BEGIN Entries supplied
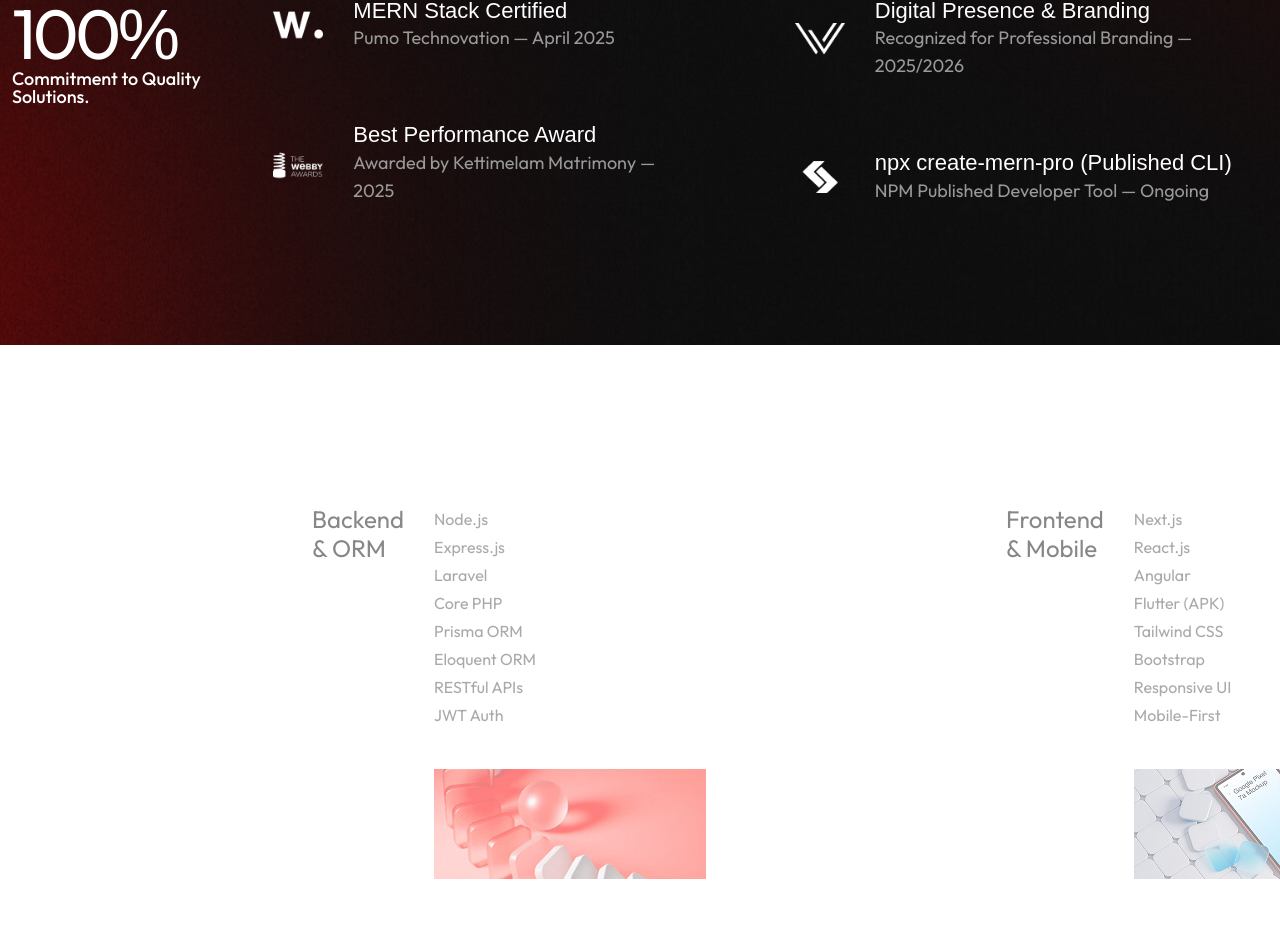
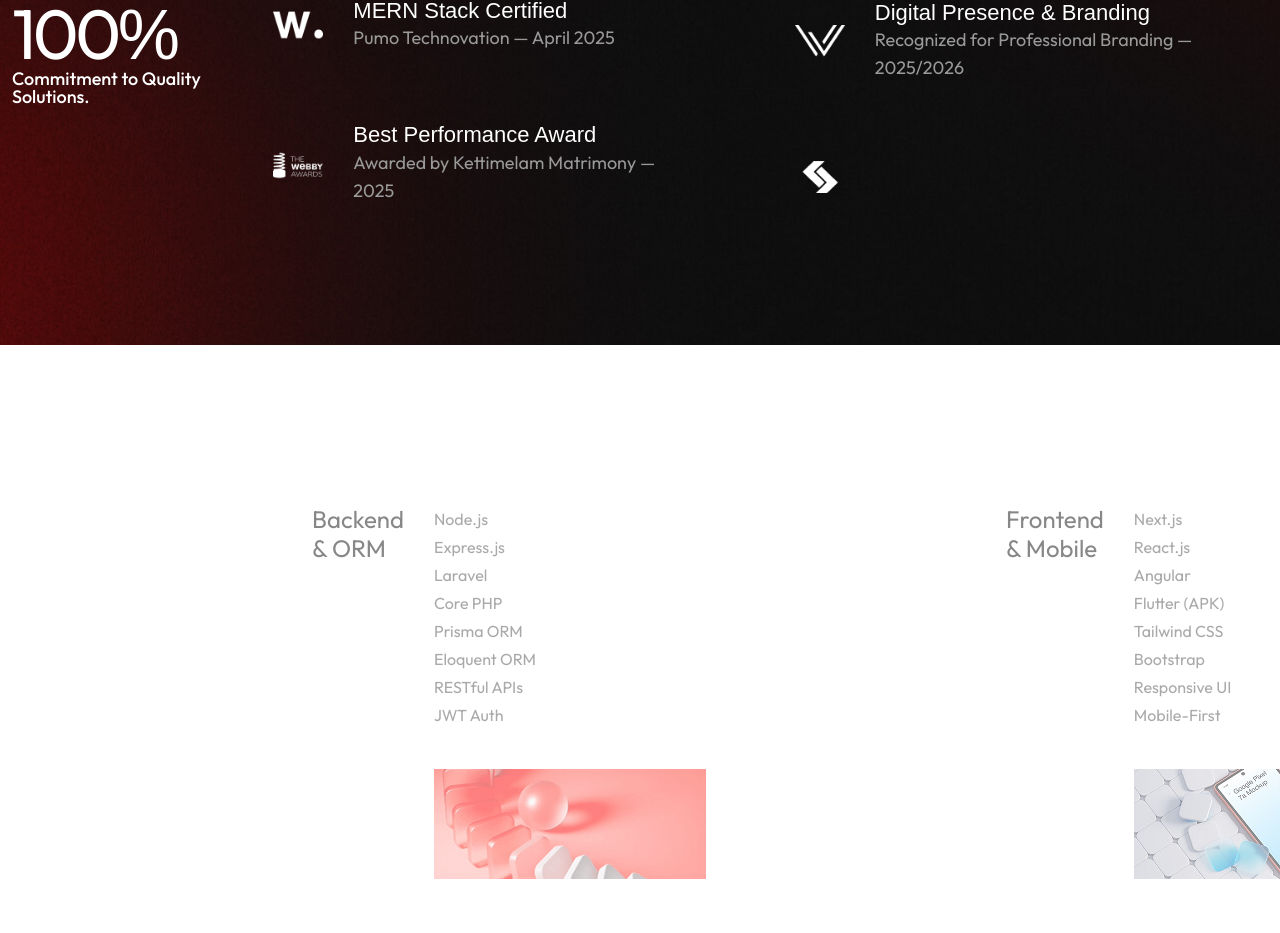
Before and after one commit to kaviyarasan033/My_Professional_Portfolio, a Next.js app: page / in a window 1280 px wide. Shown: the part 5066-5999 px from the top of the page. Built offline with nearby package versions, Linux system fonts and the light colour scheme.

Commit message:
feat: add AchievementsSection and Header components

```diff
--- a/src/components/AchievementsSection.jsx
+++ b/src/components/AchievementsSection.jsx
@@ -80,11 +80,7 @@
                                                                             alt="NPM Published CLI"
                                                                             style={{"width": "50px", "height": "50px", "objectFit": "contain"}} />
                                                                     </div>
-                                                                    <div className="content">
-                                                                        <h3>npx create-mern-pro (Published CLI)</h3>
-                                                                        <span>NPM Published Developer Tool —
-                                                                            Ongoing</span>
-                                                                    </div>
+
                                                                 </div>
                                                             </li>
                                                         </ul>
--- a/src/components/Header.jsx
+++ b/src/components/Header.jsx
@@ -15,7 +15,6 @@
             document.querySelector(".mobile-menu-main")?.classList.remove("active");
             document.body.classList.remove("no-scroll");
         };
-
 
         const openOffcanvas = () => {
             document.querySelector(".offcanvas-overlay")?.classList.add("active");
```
END Entries supplied
** Work order **
Would you show each line of the material above that contains the string "document"?

** Result of this exercise **
             document.querySelector(".mobile-menu-main")?.classList.remove("active");
             document.body.classList.remove("no-scroll");
             document.querySelector(".offcanvas-overlay")?.classList.add("active");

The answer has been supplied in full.